→ THE TASK
Pull every line holding the word "section" from the data below and copy it.

(Records contained in a dataset)
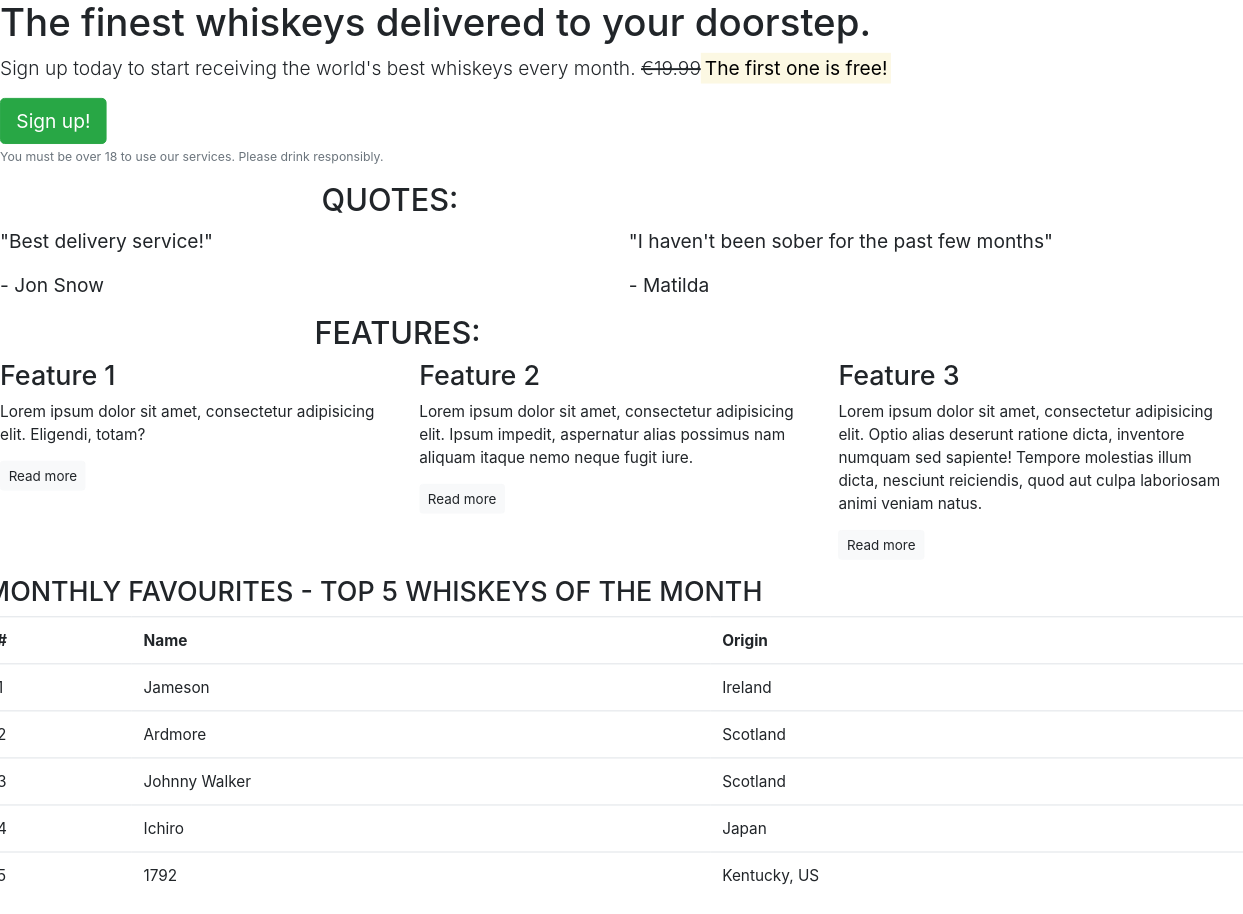
Repository: mkuti/Whiskey_website_using_Bootstrap
Page: index.html
The author's editor kept a record of every edit. The page is drawn from the files as they stood at one moment, then again after the next edit.
The browser window is 1280 px wide. The page is 1295 px wide, so the pictures cover 1295 px, including what lies to the right of the window. The pictures show the whole page, at 96% of full size.

Above is the page before.

### index.html
<!DOCTYPE html>
<html lang="en">

<head>
    <meta charset="UTF-8">
    <meta name="viewport" content="width=device-width, initial-scale=1.0">
    <meta http-equiv="X-UA-Compatible" content="ie=edge">
    <link rel="stylesheet" href="https://maxcdn.bootstrapcdn.com/bootstrap/4.1.3/css/bootstrap.min.css">
    <title>Whiskey Drop | Taste a new whiskey every month!</title>
</head>

<body>

    <article="container">

        <!-- call out section -->
        <div class="row">
            <div class="col-12">
                <section class="callout">
                    <h1>The finest whiskeys delivered to your doorstep.</h1>
                    <p class="lead">Sign up today to start receiving the world's best whiskeys every month. <s>€19.99</s><strong><mark>The first one is free!</mark></strong></p>
                    <button class="btn btn-success btn-lg">Sign up!</button>
                    <p class="text-muted"><small>You must be over 18 to use our services. Please drink responsibly.</small></p>
                </section>
            </div>
        </div>

        <!-- Quotes -->
        <section class="quotes">
            <div class="col-6 offset-3">
                <h2 class="text-uppercase">Quotes:</h2>
            </div>
            <div class="row">
                <div class="col-12 col-md-6">
                    <blockquote class="blockquote">
                        <p>"Best delivery service!"</p>
                        <p>- Jon Snow</p>
                    </blockquote>
                </div>
                <div class="col-12 col-md-6">
                    <blockquote class="blockquote">
                        <p>"I haven't been sober for the past few months"</p>
                        <p>- Matilda</p>
                    </blockquote>
                </div>
            </div>
        </section>

        <!-- Features -->

        <section class="features">
            <div class="row">
                <div class="col-6 offset-3">
                    <h2 class="text-uppercase">Features:</h2>
                </div>
            </div>
            <div class="row">
                <div class="col-12 col-md-6 col-lg-4">
                    <div class="feature">
                        <h3>Feature 1</h3>
                        <p>Lorem ipsum dolor sit amet, consectetur adipisicing elit. Eligendi, totam?</p>
                        <p><a class="btn btn-sm btn-light" href="">Read more</a></p>
                    </div>
                </div>

                <div class="col-12 col-md-6 col-lg-4">
                    <div class=feature>
                        <h3>Feature 2</h3>
                        <p>Lorem ipsum dolor sit amet, consectetur adipisicing elit. Ipsum impedit, aspernatur alias possimus nam aliquam itaque nemo neque fugit iure.</p>
                        <p><a class="btn btn-sm btn-light" href="">Read more</a></p>
                    </div>
                </div>

                <div class="col-12 d-md-none d-lg-block col-lg-4">
                    <div class="feature">
                        <h3>Feature 3</h3>
                        <p>Lorem ipsum dolor sit amet, consectetur adipisicing elit. Optio alias deserunt ratione dicta, inventore numquam sed sapiente! Tempore molestias illum dicta, nesciunt reiciendis, quod aut culpa laboriosam animi veniam natus.</p>
                        <p><a class="btn btn-sm btn-light" href="">Read more</a></p>
                    </div>
                </div>
            </div>
        </section>

        </div>

        <!-- Favorites -->

        <section class="favorites">
            <div class="row">
                <div class="col-6 "></div>
                <h3 class="text-uppercase">Monthly Favourites - Top 5 whiskeys of the month</h3>
            </div>
            <div class="row">
                <table class="table">
                    <tr>
                        <th scope="col">#</th>
                        <th scope="col">Name</th>
                        <th scope="col">Origin</th>
                    </tr>

                    <tr>
                        <td scope="row">1</td>
                        <td scope="row">Jameson</td>
                        <td scope- "row">Ireland</td>
                    </tr>

                    <tr>
                        <td scope="row">2</td>
                        <td scope="row">Ardmore</td>
                        <td scope="row">Scotland</td>
                    </tr>

                    <tr>
                        <td scope="row">3</td>
                        <td scope="row">Johnny Walker</td>
                        <td scope="row">Scotland</td>
                    </tr>

                    <tr>
                        <td scope="row">4</td>
                        <td scope="row">Ichiro</td>
                        <td scope="row">Japan</td>
                    </tr>

                    <tr>
                        <td scope="row">5</td>
                        <td scope="row">1792</td>
                        <td scope="row">Kentucky, US</td>
                    </tr>

                </table>
            </div>
        </section>
        </div>
        </div>
        </article>

</body>

</html>

After the next edit:
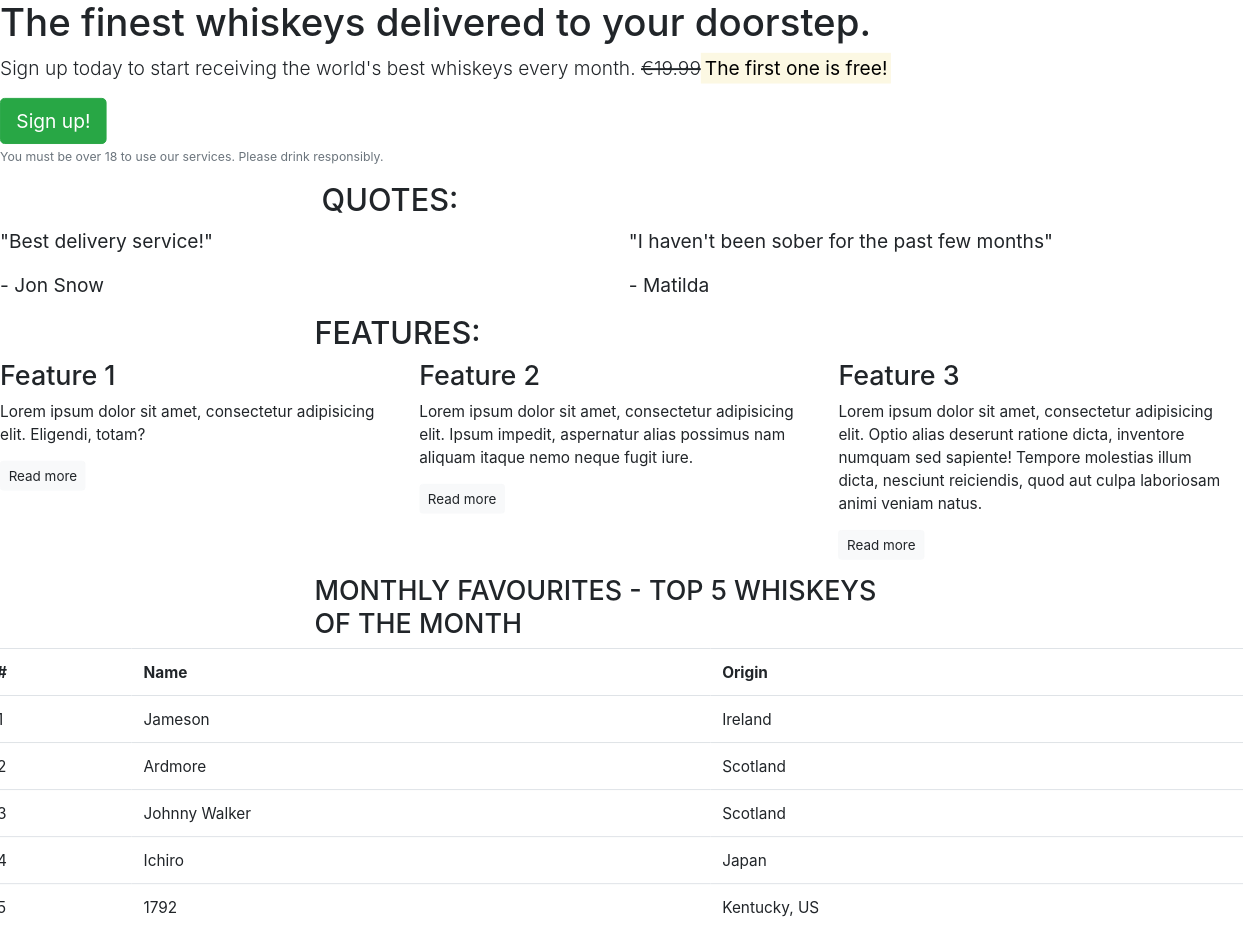
The edit:
--- a/index.html
+++ b/index.html
@@ -87,8 +87,9 @@
 
         <section class="favorites">
             <div class="row">
-                <div class="col-6 "></div>
-                <h3 class="text-uppercase">Monthly Favourites - Top 5 whiskeys of the month</h3>
+                <div class="col-6 offset-3">
+                    <h3 class="text-uppercase">Monthly Favourites - Top 5 whiskeys of the month</h3>
+                </div>
             </div>
             <div class="row">
                 <table class="table">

→ TASK OUTPUT
        <!-- call out section -->
                <section class="callout">
                </section>
        <section class="quotes">
        </section>
        <section class="features">
        </section>
        <section class="favorites">
        </section>
         <section class="favorites">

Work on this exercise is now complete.